Sat, 3 March 2012
Wed, 28 December 2011
Once the Pennsylvania legislature finally adjourned, PennFuture’s staff (most of them, anyway),
armed with video cameras and simple instructions (“use the tripod”), recorded a message of
thanks to you, our supporters.
Some joined with others to send their thanks; some expressed their gratitude individually; some
talked about the work we do; some talked about their New Year’s resolutions; and some simply
said “thank you.” (And some were too fast for our videographers, and managed to avoid our
What we lack in video skills, we more than make up in our commitment and dedication – and the

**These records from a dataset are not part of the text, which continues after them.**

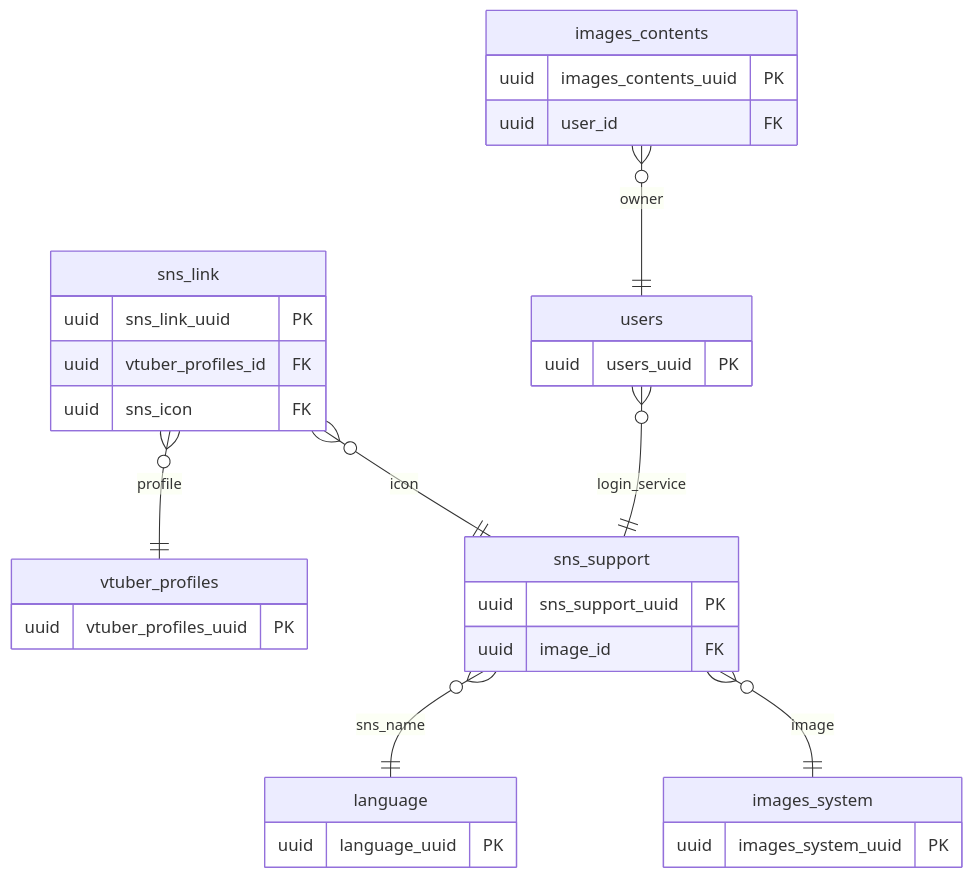
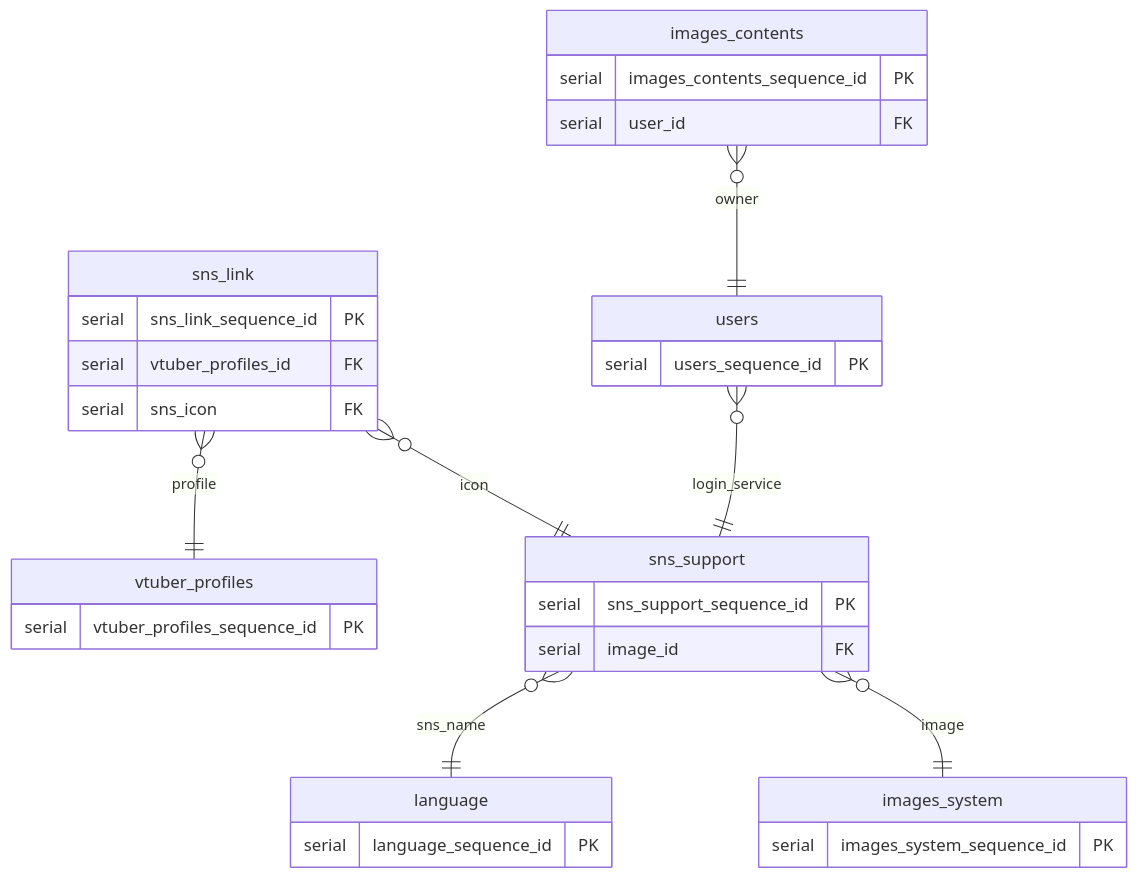
Before and after one commit to Soranoana/VtuberMeikan: the third of 5 diagrams in .design/DB/DB設計_ER図.md, drawn with Mermaid. The commit also changed other lines of this file and 2 other files, not shown here.

````diff
--- a/.design/DB/DB設計_ER図.md
+++ b/.design/DB/DB設計_ER図.md
@@ -104,37 +104,37 @@
 ```mermaid
 erDiagram
     vtuber_profiles {
-        uuid vtuber_profiles_uuid PK
+        serial vtuber_profiles_sequence_id PK
     }
     users {
-        uuid users_uuid PK
+        serial users_sequence_id PK
     }
     sns_link {
-        uuid sns_link_uuid PK
-        uuid vtuber_profiles_id FK
-        uuid sns_icon FK
+        serial sns_link_sequence_id PK
+        serial vtuber_profiles_id FK
+        serial sns_icon FK
     }
     sns_support {
-        uuid sns_support_uuid PK
-        uuid image_id FK
+        serial sns_support_sequence_id PK
+        serial image_id FK
     }
     language {
-        uuid language_uuid PK
+        serial language_sequence_id PK
     }
     images_contents {
-        uuid images_contents_uuid PK
-        uuid user_id FK
+        serial images_contents_sequence_id PK
+        serial user_id FK
     }
     images_system {
-        uuid images_system_uuid PK
+        serial images_system_sequence_id PK
     }
 
     sns_link }o--|| vtuber_profiles : profile
     sns_link }o--|| sns_support : icon
 
     sns_support }o--|| language : sns_name
     sns_support }o--|| images_system : image
     users }o--|| sns_support : login_service
 
     images_contents }o--|| users : owner
 ```
````
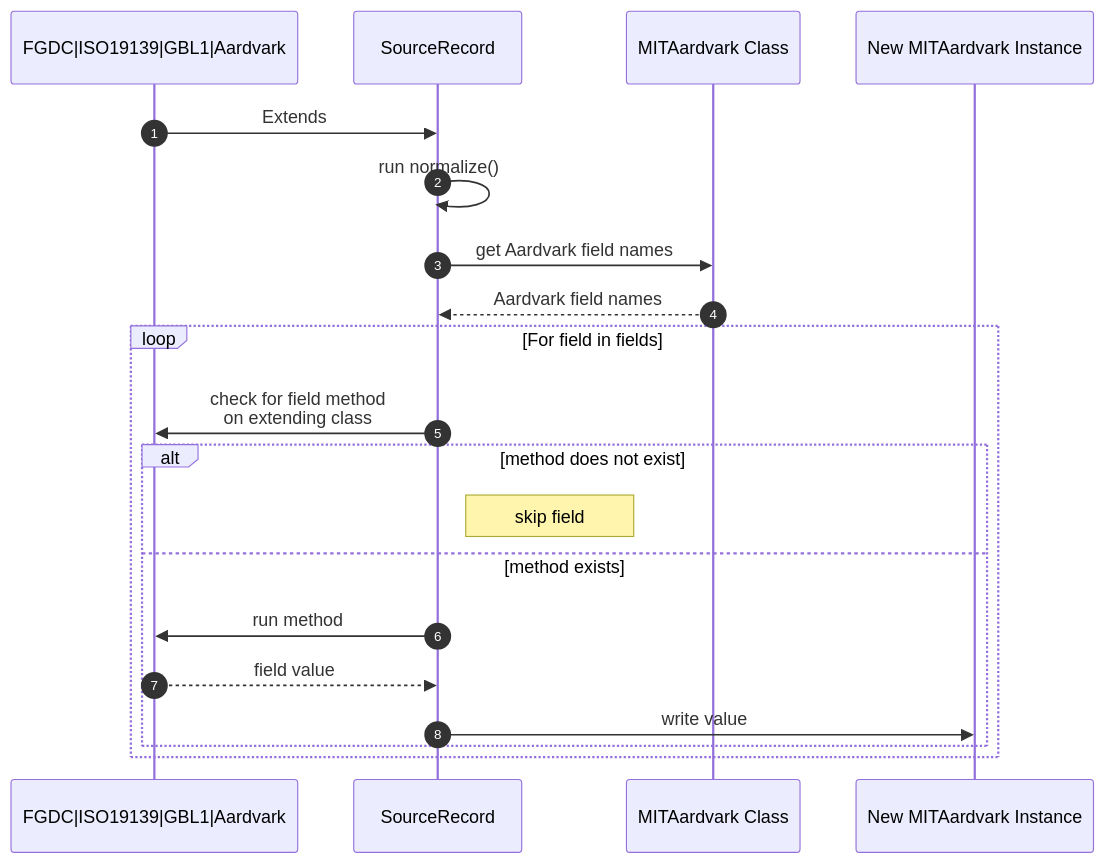
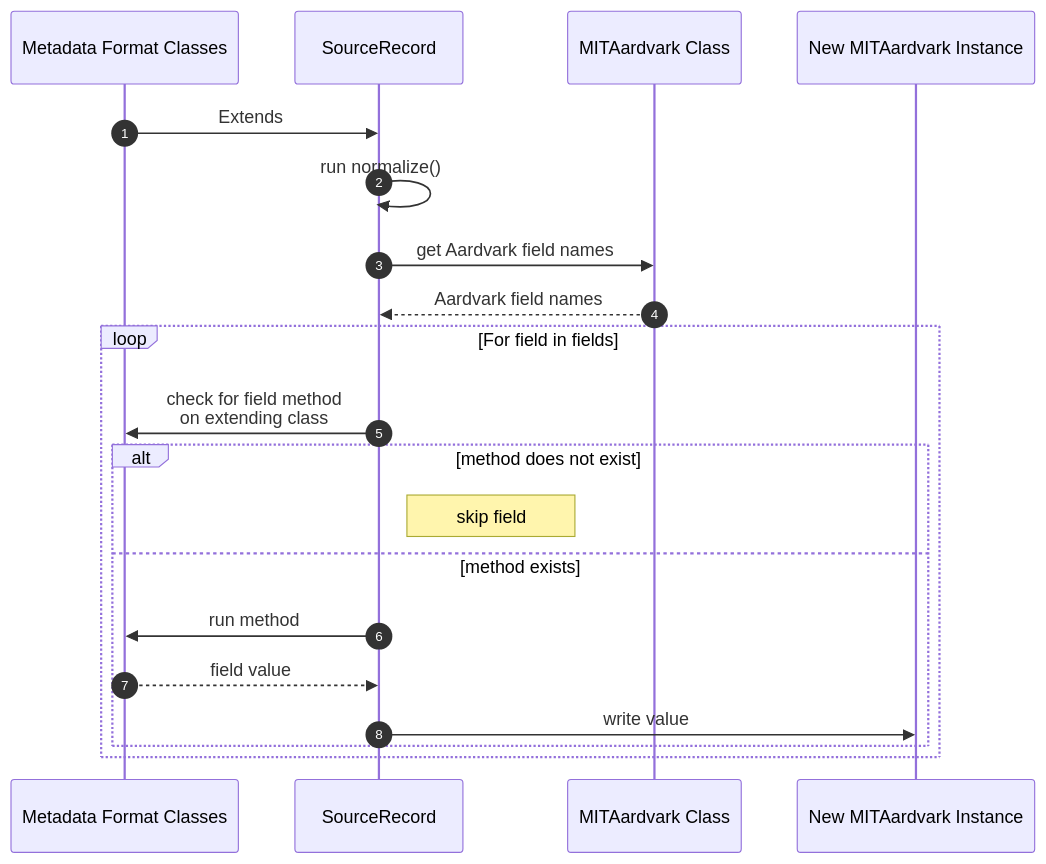
Before and after one commit to MITLibraries/geo-harvester: the third of 3 diagrams in docs/metadata_normalization.md, drawn with Mermaid. The commit also changed other lines of this file, not shown here.

Commit message:
Update record class diagrams and text

````diff
--- a/docs/metadata_normalization.md
+++ b/docs/metadata_normalization.md
@@ -100,24 +116,24 @@
 ```mermaid
 sequenceDiagram
     autonumber
     
-    participant meta as FGDC|ISO19139|GBL1|Aardvark
+    participant meta as Metadata Format Classes
     participant sr as SourceRecord
     participant mita as MITAardvark Class
     participant mita_new as New MITAardvark Instance
     
     meta ->> sr: Extends
     sr ->> sr: run normalize()
     sr ->> mita: get Aardvark field names
     mita -->> sr: Aardvark field names
     loop For field in fields
         sr ->> meta: check for field method <br> on extending class
         alt method does not exist
             note right of sr: skip field
         else method exists
             sr ->> meta: run method
             meta -->> sr: field value
             sr ->> mita_new: write value
         end
     end
 ```
````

firm knowledge that you make all our work possible.
Thank you so much for your support in 2011.
Direct download: PennFuture_2011_Thank_You_Final-H.264_for_Video_Podcasting.m4v
Category:general -- posted at: 8:54 PM
Thu, 1 December 2011
Mon, 21 November 2011
PennFuture President and CEO Jan Jarrett with a thank you message for your help on Marcellus Shale drilling legislation – and the road forward.
Direct download: PennFuture_-_Jan_Jarrett_11-21-SD_Video_Sharing.mov
Category:general -- posted at: 7:29 PM
Mon, 29 November 2010
What a year this has been -- and what a challenge we have in 2011.
In this podcast, PennFuture's President and CEO Jan Jarrett explains some of our great victories, and what our hopes are for 2011, protecting and promoting Pennsylvania's environment and economy.
But we need your help to continue these victories. Your membership in PennFuture could make the difference. Please join today.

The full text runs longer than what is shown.